===== Records shown

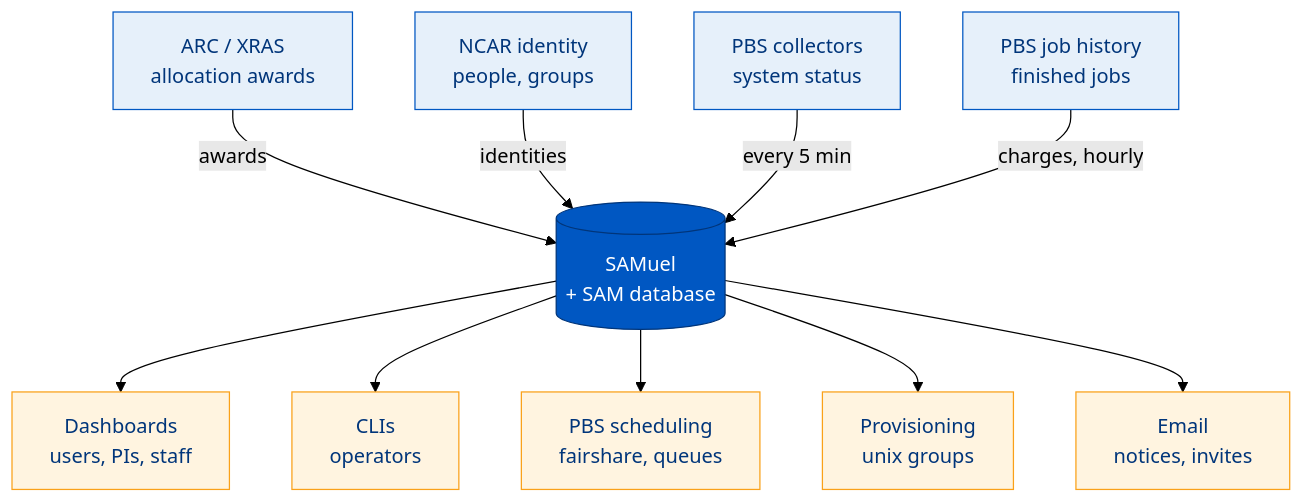
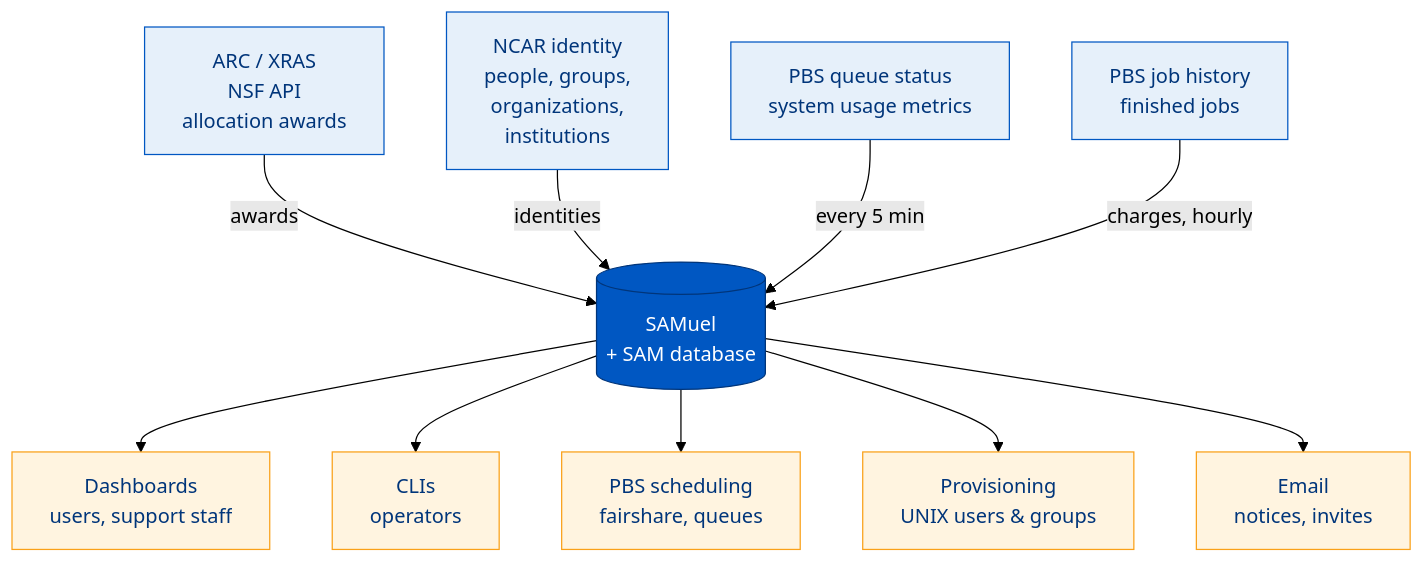
Before and after one commit to benkirk/quarto-docs-framework: the diagram in docs/samuel/_1-overview.qmd, drawn with Mermaid (forest theme). The commit also changed other lines of this file and 5 other files, not shown here.

````diff
--- a/docs/samuel/_1-overview.qmd
+++ b/docs/samuel/_1-overview.qmd
@@ -90,26 +98,26 @@
 ```{mermaid}
 %%| fig-width: 10
 flowchart TB
-    XRAS["ARC / XRAS<br/>allocation awards"]:::inb
-    LDAP["NCAR identity<br/>people, groups"]:::inb
-    COL["PBS collectors<br/>system status"]:::inb
+    XRAS["ARC / XRAS<br/>NSF API<br/>allocation awards"]:::inb
+    LDAP["NCAR identity<br/>people, groups,<br/>organizations,<br/>institutions"]:::inb
+    COL["PBS queue status<br/>system usage metrics"]:::inb
     JOBS["PBS job history<br/>finished jobs"]:::inb
     SAM[("SAMuel<br/>+ SAM database")]:::core
-    WEB["Dashboards<br/>users, PIs, staff"]:::out
+    WEB["Dashboards<br/>users, support staff"]:::out
     CLI["CLIs<br/>operators"]:::out
     PBS["PBS scheduling<br/>fairshare, queues"]:::out
-    PROV["Provisioning<br/>unix groups"]:::out
+    PROV["Provisioning<br/>UNIX users & groups"]:::out
     MAIL["Email<br/>notices, invites"]:::out
     XRAS -->|awards| SAM
     LDAP -->|identities| SAM
     COL -->|every 5 min| SAM
     JOBS -->|charges, hourly| SAM
     SAM --> WEB
     SAM --> CLI
     SAM --> PBS
     SAM --> PROV
     SAM --> MAIL
     classDef inb fill:#E6F0FA,stroke:#0057C2,color:#00357A
     classDef core fill:#0057C2,stroke:#00357A,color:#FFFFFF
     classDef out fill:#FFF4E0,stroke:#FAA119,color:#00357A
 ```
````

==========

Please output every entry above exactly, without the pictures.

Before and after one commit to benkirk/quarto-docs-framework: the diagram in docs/samuel/_1-overview.qmd, drawn with Mermaid (forest theme). The commit also changed other lines of this file and 5 other files, not shown here.

````diff
--- a/docs/samuel/_1-overview.qmd
+++ b/docs/samuel/_1-overview.qmd
@@ -90,26 +98,26 @@
 ```{mermaid}
 %%| fig-width: 10
 flowchart TB
-    XRAS["ARC / XRAS<br/>allocation awards"]:::inb
-    LDAP["NCAR identity<br/>people, groups"]:::inb
-    COL["PBS collectors<br/>system status"]:::inb
+    XRAS["ARC / XRAS<br/>NSF API<br/>allocation awards"]:::inb
+    LDAP["NCAR identity<br/>people, groups,<br/>organizations,<br/>institutions"]:::inb
+    COL["PBS queue status<br/>system usage metrics"]:::inb
     JOBS["PBS job history<br/>finished jobs"]:::inb
     SAM[("SAMuel<br/>+ SAM database")]:::core
-    WEB["Dashboards<br/>users, PIs, staff"]:::out
+    WEB["Dashboards<br/>users, support staff"]:::out
     CLI["CLIs<br/>operators"]:::out
     PBS["PBS scheduling<br/>fairshare, queues"]:::out
-    PROV["Provisioning<br/>unix groups"]:::out
+    PROV["Provisioning<br/>UNIX users & groups"]:::out
     MAIL["Email<br/>notices, invites"]:::out
     XRAS -->|awards| SAM
     LDAP -->|identities| SAM
     COL -->|every 5 min| SAM
     JOBS -->|charges, hourly| SAM
     SAM --> WEB
     SAM --> CLI
     SAM --> PBS
     SAM --> PROV
     SAM --> MAIL
     classDef inb fill:#E6F0FA,stroke:#0057C2,color:#00357A
     classDef core fill:#0057C2,stroke:#00357A,color:#FFFFFF
     classDef out fill:#FFF4E0,stroke:#FAA119,color:#00357A
 ```
````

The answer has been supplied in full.